== HOW TO COMPLETE THIS TASK ==
Scan the records for the string "verification" and copy every line that holds it.

== SUPPLIED INFORMATION ==
------------------------------------
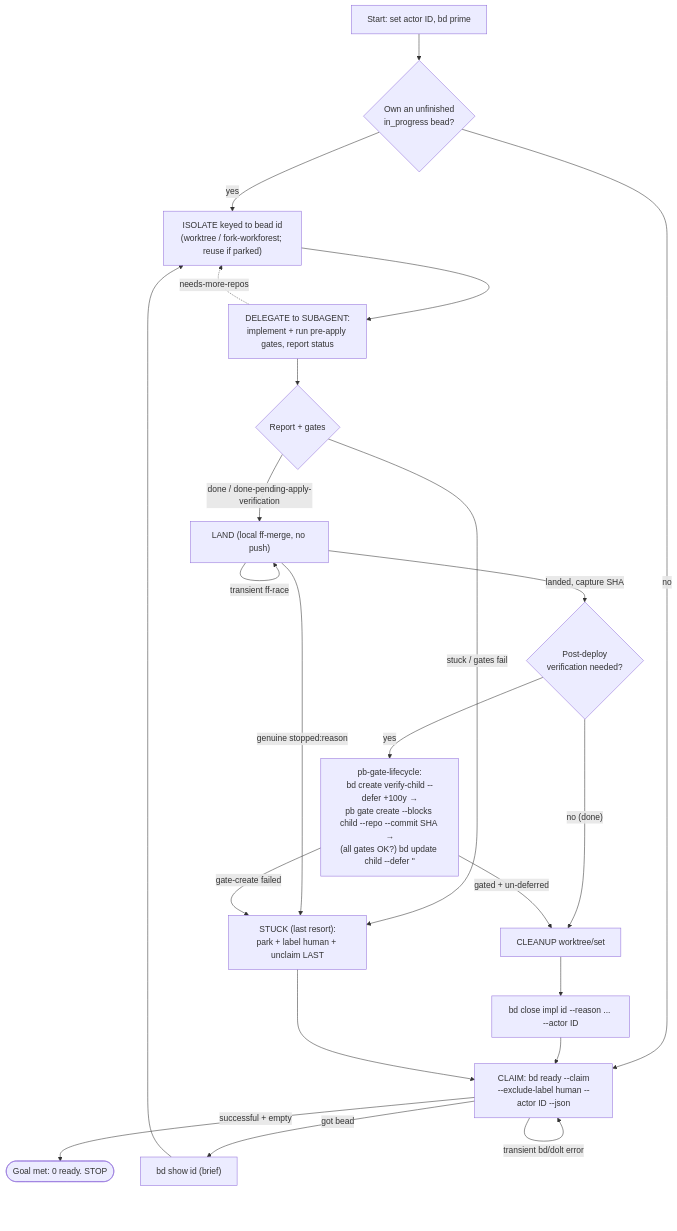
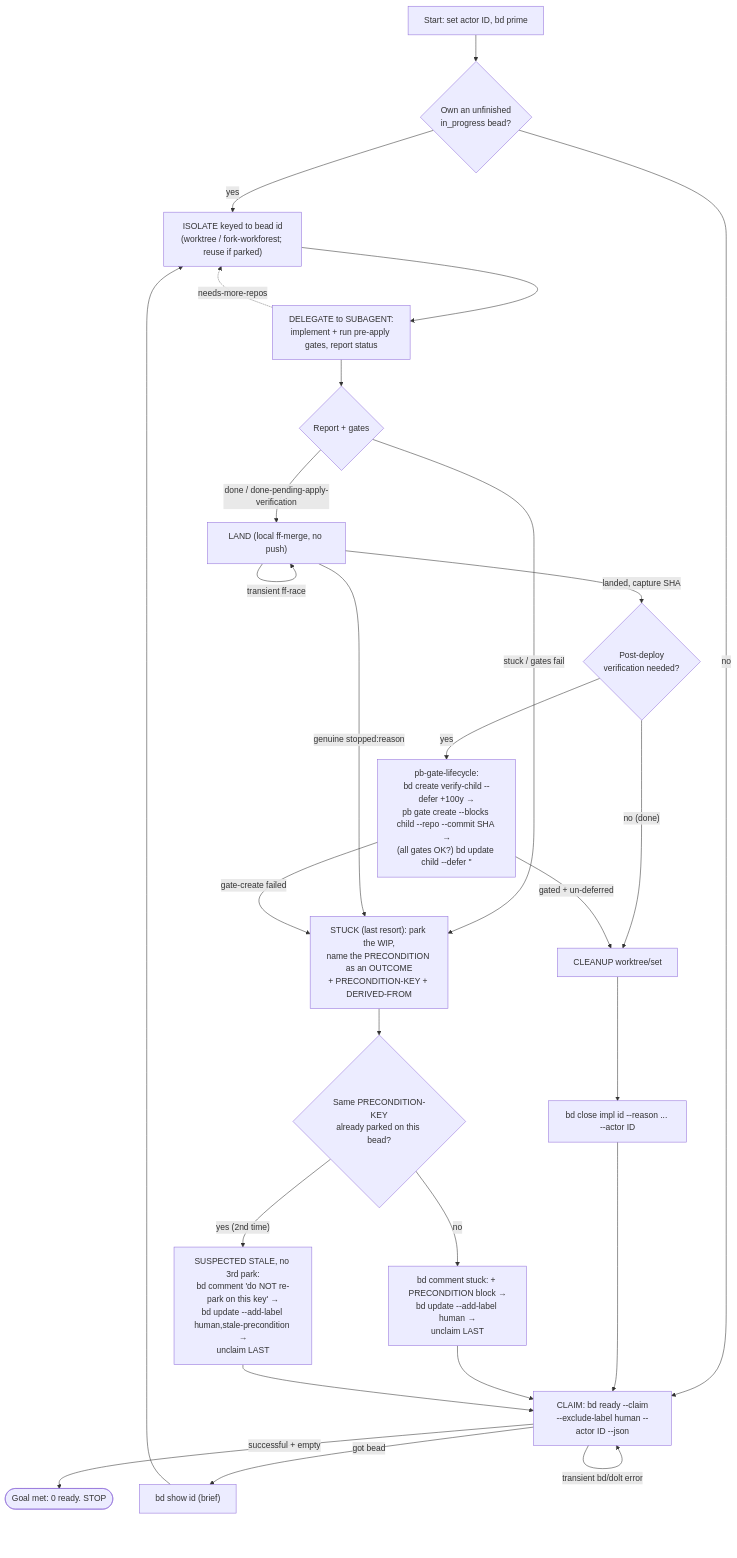
The diagram in claude-marketplace/pb/commands/drain-beads.md (phillipgreenii/nix-agent-support), drawn with Mermaid before and after one commit. The commit also changed other lines of this file and 2 other files, not shown here.

````diff
--- a/claude-marketplace/pb/commands/drain-beads.md
+++ b/claude-marketplace/pb/commands/drain-beads.md
@@ -295,25 +363,29 @@
 ```mermaid
 flowchart TD
     A[Start: set actor ID, bd prime] --> R{Own an unfinished<br/>in_progress bead?}
     R -- yes --> I
     R -- no --> C["CLAIM: bd ready --claim<br/>--exclude-label human --actor ID --json"]
     C -->|successful + empty| DONE([Goal met: 0 ready. STOP])
     C -->|transient bd/dolt error| C
     C -->|got bead| U["bd show id (brief)"]
     U --> I["ISOLATE keyed to bead id<br/>(worktree / fork-workforest; reuse if parked)"]
     I --> W["DELEGATE to SUBAGENT:<br/>implement + run pre-apply gates, report status"]
     W -. needs-more-repos .-> I
     W --> V{Report + gates}
-    V -- "stuck / gates fail" --> S["STUCK (last resort):<br/>park + label human + unclaim LAST"]
+    V -- "stuck / gates fail" --> S["STUCK (last resort): park the WIP,<br/>name the PRECONDITION as an OUTCOME<br/>+ PRECONDITION-KEY + DERIVED-FROM"]
     V -- "done / done-pending-apply-verification" --> L["LAND (local ff-merge, no push)"]
     L -->|transient ff-race| L
     L -->|genuine stopped:reason| S
     L -->|landed, capture SHA| G{Post-deploy<br/>verification needed?}
     G -- "no (done)" --> CL["CLEANUP worktree/set"]
     G -- "yes" --> PB["pb-gate-lifecycle:<br/>bd create verify-child --defer +100y →<br/>pb gate create --blocks child --repo --commit SHA →<br/>(all gates OK?) bd update child --defer ''"]
     PB -->|gate-create failed| S
     PB -->|gated + un-deferred| CL
     CL --> X["bd close impl id --reason ... --actor ID"]
     X --> C
-    S --> C
+    S --> RK{"Same PRECONDITION-KEY<br/>already parked on this bead?"}
+    RK -- no --> PK["bd comment stuck: + PRECONDITION block →<br/>bd update --add-label human →<br/>unclaim LAST"]
+    RK -- "yes (2nd time)" --> SP["SUSPECTED STALE, no 3rd park:<br/>bd comment 'do NOT re-park on this key' →<br/>bd update --add-label human,stale-precondition →<br/>unclaim LAST"]
+    PK --> C
+    SP --> C
 ```
````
------------------------------------
== EXERCISE OUTPUT ==
     V -- "done / done-pending-apply-verification" --> L["LAND (local ff-merge, no push)"]
     L -->|landed, capture SHA| G{Post-deploy<br/>verification needed?}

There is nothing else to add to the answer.